Globally, Nigeria stands at 181 in the ranking of 189 economies on the ease of registering property.
The economy has a score of 6.00 on the depth of credit information index and a score of 6.00 on the strength of legal rights index. Higher scores indicate more credit information and stronger legal rights for borrowers and lenders.
Globally, Nigeria stands at 59 in the ranking of 189 economies on the ease of getting credit.
The economy has a score of 6.80 on the strength of minority investor protection index, with a higher score indicating stronger protections.
Globally, Nigeria stands at 20 in the ranking of 189 economies on the strength of minority investor.

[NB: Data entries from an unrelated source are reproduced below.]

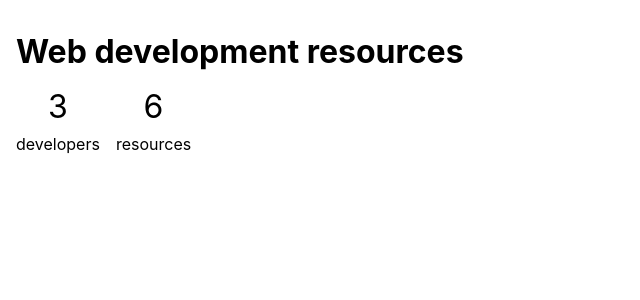
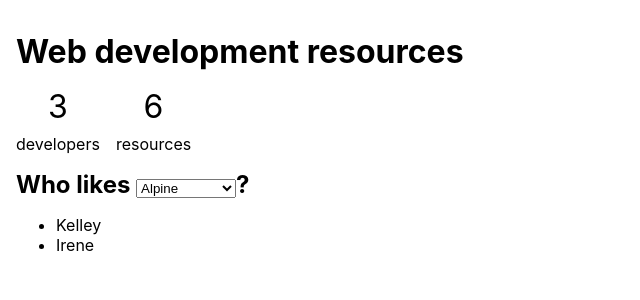
Before and after one commit to Codaisseur/developer-resource-explorer, a React (Create React App) app: page / in a window 1280 px wide. Shown: the top 300 px of the page, without its empty margins (0-640 px from the left). Built offline with nearby package versions, Linux system fonts and the light colour scheme.

Commit message:
3. Inline (parametrized) selector

```diff
--- a/src/App.js
+++ b/src/App.js
@@ -1,4 +1,4 @@
-import React from "react";
+import React, { useState } from "react";
 import { useSelector } from "react-redux";
 import "./App.css";
 
@@ -9,8 +9,19 @@ const selectStatistics = state => {
   };
 };
 
+const selectResources = state => {
+  return state.resources;
+};
+
 function App() {
   const statistics = useSelector(selectStatistics);
+  const resources = useSelector(selectResources);
+
+  const [favoriteId, setFavoriteId] = useState(2);
+
+  const developersWithThisFavorite = useSelector(state => {
+    return state.developers.filter(dev => dev.favorites.includes(favoriteId));
+  });
 
   return (
     <div className="App">
@@ -25,6 +36,27 @@ function App() {
           <p>resources</p>
         </div>
       </div>
+      <h2>
+        Who likes{" "}
+        <select
+          value={favoriteId}
+          onChange={e => setFavoriteId(parseInt(e.target.value))}
+        >
+          {resources.map(resource => {
+            return (
+              <option key={resource.id} value={resource.id}>
+                {resource.name}
+              </option>
+            );
+          })}
+        </select>
+        ?
+      </h2>
+      <ul>
+        {developersWithThisFavorite.map(dev => {
+          return <li key={dev.id}>{dev.name}</li>;
+        })}
+      </ul>
     </div>
   );
 }
```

The report observes that the administrative burden in paying taxes by companies leaves much to be desired.
On average, firms make 59.00 tax payments a year, spend 907.90 hours a year filing, preparing and paying taxes and pay total taxes amounting to 33.30 percent.
Globally, Nigeria stands at 181 in the ranking of 189 economies on the ease of paying taxes. The rankings for comparator economies and the regional average ranking provide other useful information for assessing the tax compliance burden for businesses in Nigeria.
Globally, Singapore keeps her place in the easiest country to do business in, with a DTF of 87.34, while Eritrea remained at the bottom of the ladder, plunging further to 27.61 from 33.16 in 2015.
The report, which chronicled enviable progress made since 1999 and the last few years of booming economy, categorically stated that doing business in Nigeria is far difficult than in 2015.
Nigeria has seen her stock plummet with a consistent fall in oil prices at the international market. Added to this grim environment has been lack of budget for almost a month fueling anxiety on the direction of the country.
Rwanda remained the best destination for business in Africa, invigorating new drives in the country long beset by political and ethnic violence. The two countries are 32 and 62 in Africa, respectively.
Nigeria’s West African neighbour Ghana came top in ECOWAS category clocking 114 of 189 countries. Ghana has innovative economic policies augmented by strong building of civil service, judiciary and curbing corruption, factors inhibiting Nigeria’s growth.
According to the World Bank, “Where informal construction is rampant, the public can suffer. Take the case of Nigeria, which lacks an approved building code setting the standards for construction,” slaying into authority’s lack of policy direction.
“Without clear rules, enforcing even basic standards is a daunting task, and many buildings fail to comply with proper safety standards. Structural incidents have multiplied.
“According to the Nigerian Institute of Building, 84 buildings collapsed in the past 20 years, killing more than 400 people,” the report pointed out.
Core to any nation’s stability and growth, the report decried the worsening power generation in the country pointing out that the “industry is a core sector for the generation of national wealth and employment in Nigeria, but faced with an electricity sector hampered by poorly utilized generation capacity, high transmission losses and frequent outages, companies turn to self-provision of electricity.”
Thus, “This raises their production costs, reducing their competitiveness and thus their demand for labour. The erratic and inadequate power supply in Nigeria has often been cited as the main reason forcing multinationals to relocate production lines to other countries. Power outages also affect output levels.”
On reforms, it said, “Nigeria made transferring property in Lagos less costly by reducing fees for property transactions.
“Nigeria strengthened minority investor protections by requiring that related-party transactions be subject to external review and to approval by disinterested shareholders. This reform applies to both Kano and Lagos.”